As much as I’ve tried to focus and be as disciplined as I can, at my age I figure it’s hard to change my habits. This doesn’t mean I can’t but sometimes I need to use reverse psychology on myself. I do this through ritual.

Most of our daily life is about ritual, we just don’t realise it. When we wake in the morning, many of us will need a tea or coffee. We usually go about our morning the same way every day. Call it habit if you will but I bet if you changed the order of things that you’d feel a bit strange and your day may not go as smoothly (or normally) as usual.
When we catch up with friends we often do that over a cup of tea or coffee. If you have friends who don’t drink either, it can feel awkward to be catching up while they may drink water. Is it ritual, social expectation, habit? It doesn’t really matter, my point is that humans seem to form habits to move through their day with as much ease as possible.

I remember when I was a child watching my mum make coffee. When she made this coffee, I knew that she was setting herself up for writing because the rest of the time she drank tea. This coffee was special because it required her to grind the beans first in this little French coffee grinder, then brew the coffee and warm the milk. Then everything would go into a small bowl with sugar. I called it a coffee soup. It smelled very good. Then she would set out her writing materials (all hand writing back in the 70s) with her coffee soup in front of her and sit for a long time scribbling in her book. I often wondered what she was writing about (short stories at that time) and I loved looking at her beautiful cursive writing. Makes me want to sit down at my desk just thinking about it.

I was introduced to the idea of ritual at a young age but it’s not until lately that I’ve realised the importance of it. But how does it help get shit done? For me it’s about setting an intention: if I do this, this will happen.

If you’re lucky enough to have a dedicated space for writing, set about creating rituals around using it. This is especially helpful if there are other people in the house so that they know you are not to be disturbed, just like I knew that Mama was busy when she had her coffee soup. If you don’t have an office or desk to call your own, try to find a place where you can go for dedicated writing. It might be a coffee shop, the library or a coworking space. Even a little corner of the kitchen table can work.

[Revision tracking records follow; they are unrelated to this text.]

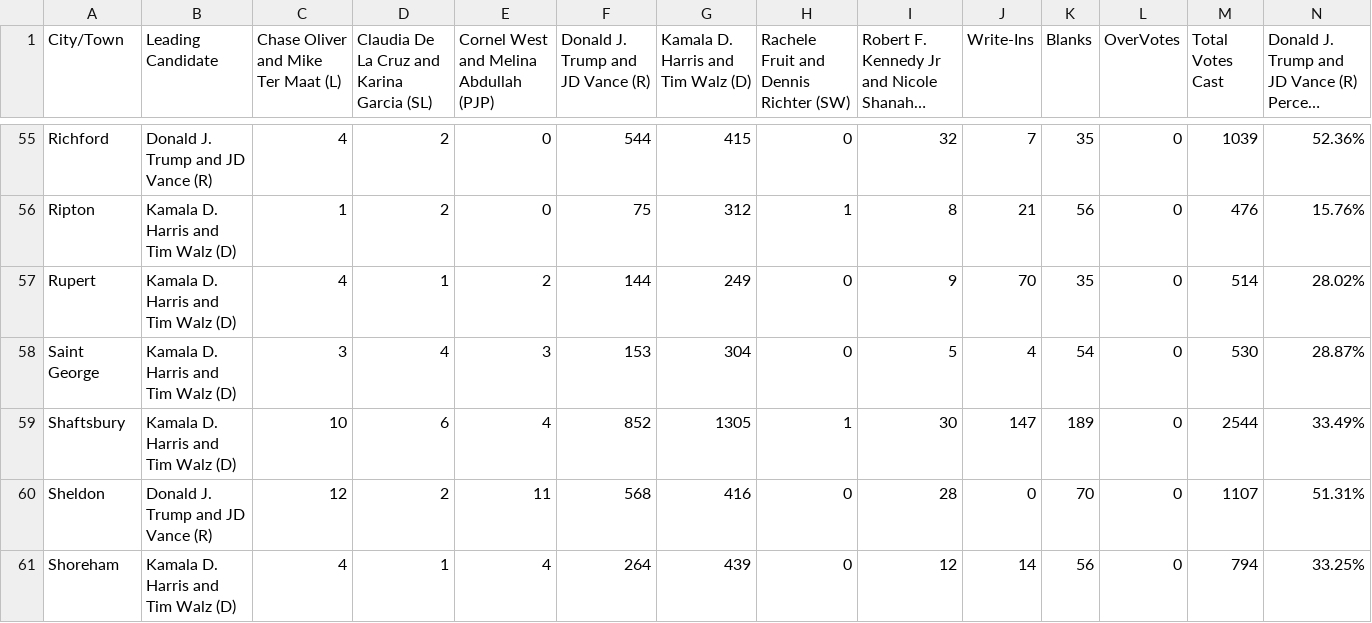
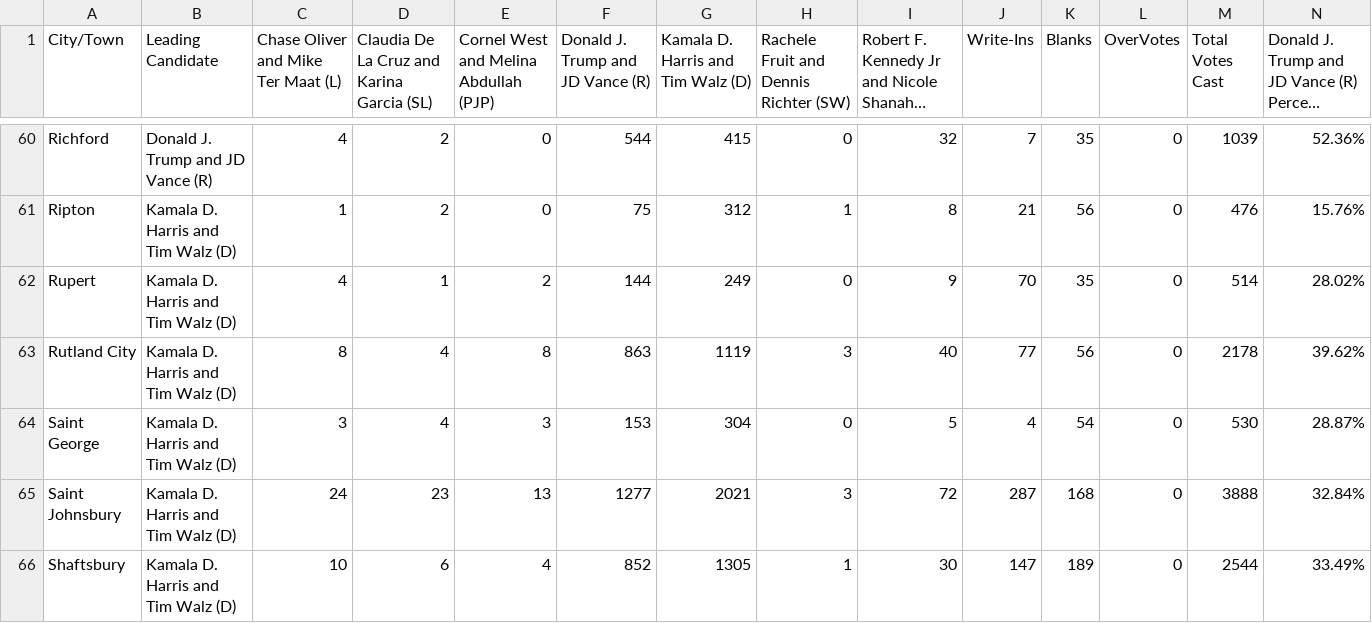
Before and after one commit to jackcary/data, a CSV file: us_pres_select_race_town_votes_candidate_2024.csv, drawn as a sheet; only a part is shown, gaps mark what is left out; the shorter side is filled out with more unchanged rows; long unchanged cells end in …; rows hold the shown columns only; the diff covers the shown part only; the diff names each change by its address in the sheet, - before the commit and + after, or states it on an @@ line.

```diff
--- a/us_pres_select_race_town_votes_candidate_2024.csv
+++ b/us_pres_select_race_town_votes_candidate_2024.csv
+row 63: Rutland City | Kamala D. Harris and Tim Walz (D) | 8 | 4 | 8 | 863 | 1119 | 3 | 40 | 77 | 56 | 0 | 2178 | 39.62%
+row 65: Saint Johnsbury | Kamala D. Harris and Tim Walz (D) | 24 | 23 | 13 | 1277 | 2021 | 3 | 72 | 287 | 168 | 0 | 3888 | 32.84%
```
Also changed, not shown: 8 added rows elsewhere in this file, attorney_general_select_race_town_votes_candidate_2024.csv, gov_select_race_town_votes_candidate_2024.csv, 7 other files.
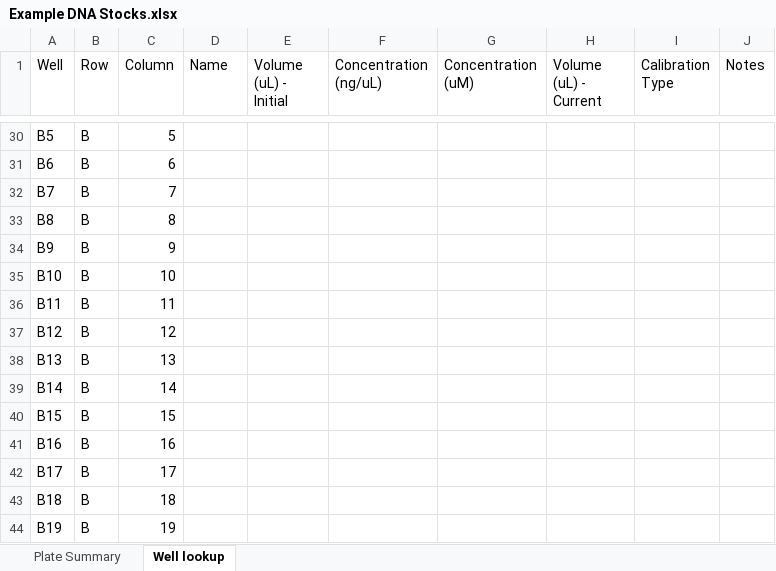
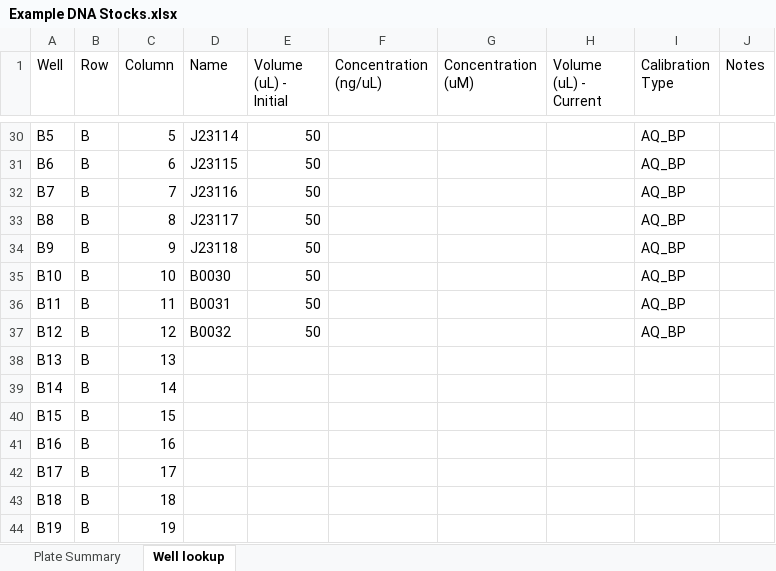
Before and after one commit to intbio-ncl/BiomationScripterLib, an Excel workbook: Resources/For Docs/Labware_Layout_Files/Example DNA Stocks.xlsx, sheet Well lookup, drawn as a sheet; only a part is shown, gaps mark what is left out; values as stored, in another font and other column widths than the file's, no borders; the diff covers the shown part only; the diff names each change by its address in the sheet, - before the commit and + after, or states it on an @@ line.

```diff
--- a/Resources/For Docs/Labware_Layout_Files/Example DNA Stocks.xlsx (sheet Well lookup)
+++ b/Resources/For Docs/Labware_Layout_Files/Example DNA Stocks.xlsx (sheet Well lookup)
-D30 (Name): (empty)
+D30 (Name): J23114
-E30:E37 (Volume (uL) - Initial): (empty)
+E30:E37 (Volume (uL) - Initial): 50
-I30:I37 (Calibration Type): (empty)
+I30:I37 (Calibration Type): AQ_BP
-D31 (Name): (empty)
+D31 (Name): J23115
-D32 (Name): (empty)
+D32 (Name): J23116
-D33 (Name): (empty)
+D33 (Name): J23117
-D34 (Name): (empty)
+D34 (Name): J23118
-D35 (Name): (empty)
+D35 (Name): B0030
-D36 (Name): (empty)
+D36 (Name): B0031
-D37 (Name): (empty)
+D37 (Name): B0032
```
Also changed, not shown: 71 edited cells elsewhere in this sheet, 9 other files.
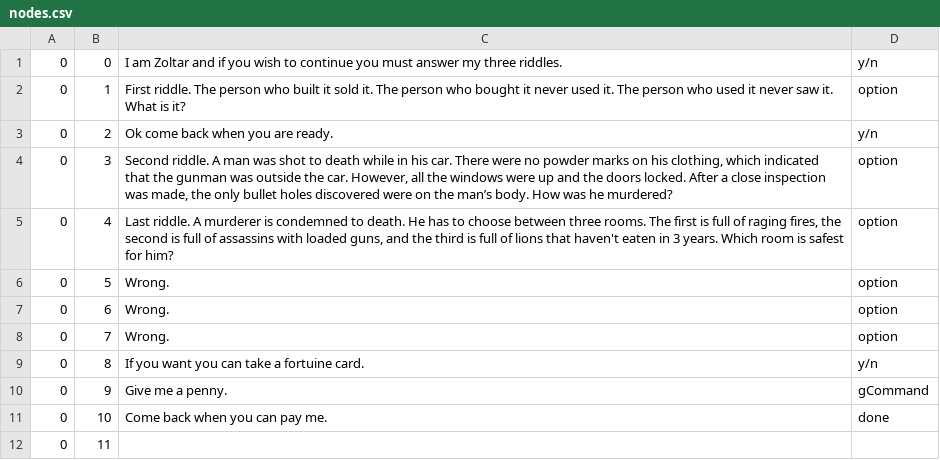
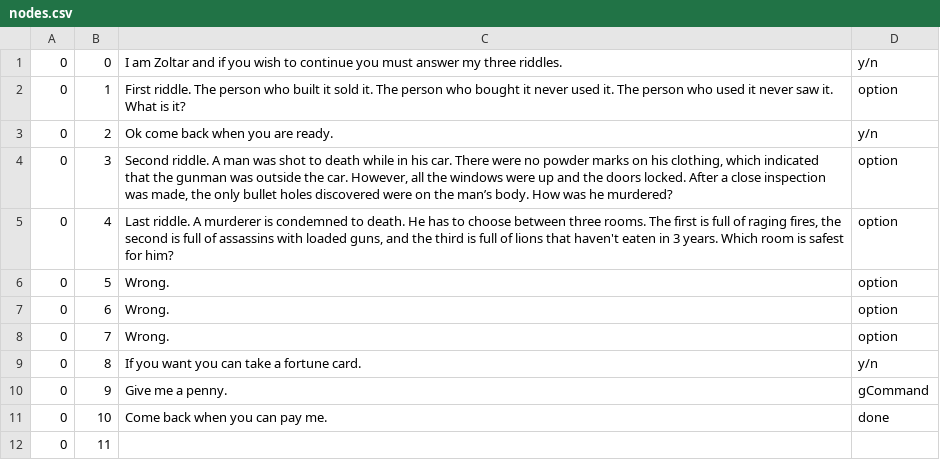
Before and after one commit to ericjohns55/TextBasedAdventure, a CSV file: tbag/src/persist/nodes.csv, drawn as a sheet.

Commit message:
Last minute bug fixes (JUnit and typos)

```diff
--- a/tbag/src/persist/nodes.csv
+++ b/tbag/src/persist/nodes.csv
@@ -8,3 +8,3 @@
 0|7|Wrong.|option
-0|8|If you want you can take a fortuine card.|y/n
+0|8|If you want you can take a fortune card.|y/n
 0|9|Give me a penny.|gCommand
```
Also changed, not shown: 3 other files.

Set your intentions around this. Make sure that the you are comfortable (not too cold or hot) and that there aren’t too many distractions. If you find social media a distraction, turn it off. Switch your phone onto silent. Do whatever you need to set an intention.

Here is my ritual

  1. I set an intention to write for 30 minutes.
  2. I physically set myself up to do this so that nothing can stop me doing it.
  3. I make a cup of tea, make sure I am comfortable, close the door.
  4. Tell everyone that I am busy for the next 30 minutes.
  5. Be very specific about what I am working on (is it a blog, a chapter or an outline for something?) and stick to that.
  6. Stay focused for at least 30 minutes.

You’d be surprised by how quickly 30 minutes goes and how much you can write in that time. For instance, I have now been working on this blog post for 35 minutes and thanks to being focused it’s done. It’s not an award-winning piece of writing but it makes the point that I want to make. Think about the habits you have around your writing (or any work for that matter) and see what negative actions you make that might hinder it. There are ways to work better to get shit done!

Blaise the book chick